So what are most businesses to do? How can companies — old and new — keep up with the ever-rising tide of customer expectations? We at Layer believe the answer lies in another mega-trend precipitated by the mobile revolution.
As the smartphone install base matures, a powerful pattern has emerged in the way people use their devices: messaging consistently is the #1 thing people use their phones for. It only makes sense that a device whose ancestor was exclusively used for communication, and which was dubbed by Steve Jobs in the iPhone keynote as an “internet communicator,” would manifest the fundamental human need to connect and communicate.
Modern messaging apps, by their nature, are used as not simply a means of sending messages but of maintaining a conversation. That means a nearly constant loop of notifications, checking one’s phone, and responding, all the while maintaining a relevance that no other type of app notification can match. These notifications, when implemented correctly, are constantly being opted into by the user. So-called “over-the-top” (OTT) messaging is able to go far beyond mere text, and can incorporate voice, video, and a whole host of entirely programmable interactive message elements.
What Operator pioneered with its concierge shopping experience over rich messaging, others are taking to the next level. Laurel & Wolf and Havenlyconnect customers to interior designers to help you transform your home (and sell you furniture and accessories). Trunk Club connects you over rich messaging to a stylist with whom you collaboratively craft a custom outfit to fit your style and taste.
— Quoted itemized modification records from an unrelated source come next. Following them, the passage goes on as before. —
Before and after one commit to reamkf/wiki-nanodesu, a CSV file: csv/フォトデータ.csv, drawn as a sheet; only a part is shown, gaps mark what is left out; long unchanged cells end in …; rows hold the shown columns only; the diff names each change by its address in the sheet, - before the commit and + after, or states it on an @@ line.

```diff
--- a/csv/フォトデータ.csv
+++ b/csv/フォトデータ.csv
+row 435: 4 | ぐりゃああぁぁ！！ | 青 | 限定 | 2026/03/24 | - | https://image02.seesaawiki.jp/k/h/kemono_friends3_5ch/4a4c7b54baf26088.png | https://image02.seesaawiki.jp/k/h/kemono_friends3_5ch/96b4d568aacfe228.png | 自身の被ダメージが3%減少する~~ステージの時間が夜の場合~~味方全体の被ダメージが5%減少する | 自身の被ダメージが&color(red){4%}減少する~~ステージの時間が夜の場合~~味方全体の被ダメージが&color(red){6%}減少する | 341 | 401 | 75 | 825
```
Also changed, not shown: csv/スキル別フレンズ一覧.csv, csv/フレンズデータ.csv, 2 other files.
Accolade Health cuts through the red tape of the healthcare bureaucracy by matching employees with their own personal health advisor.
These companies are cultivating a differentiated, defensible customer relationship by anchoring their customer conversation in today’s communication medium of choice: messaging. Whether customers are talking to human reps, automated text or voice interfaces, or some combination, the UX metaphor of messaging is the anchor that companies are settling on.Beyond just chat, the companies that define the conversational economy are combining rich, interactive messages, synchronous voice and video, and powerful agent-side customer service dashboards to help their employees be more effective and efficient. The upstarts are not alone — established giants like Staples and Bank of America have gotten the message (😉). The race is on.
Companies that foster one-to-one, direct and personalized customer relationships will stand a chance in a game defined by platform giants like Amazon and agile incumbents like Walmart. Those that do not will go the way of the media companies that the internet has already hollowed out or destroyed outright. Using a rich, branded messaging experience as the backbone of the customer conversation is going to be table stakes.
But the Conversational Economy is about so much more than surviving digital disruption. It is about one-to-one technologies allowing us to return to personal and personalized commerce. It means we’ll get “mass customization at scale,” as Don Peppers put it, where customers are treated as human beings and companies are no longer guessing as to how to serve their needs. And as Trunk Club and others have demonstrated with their custom clothing services, the personalized future is about more than just raw data. It is about a conversation.
The revolution is here, and it has a voice.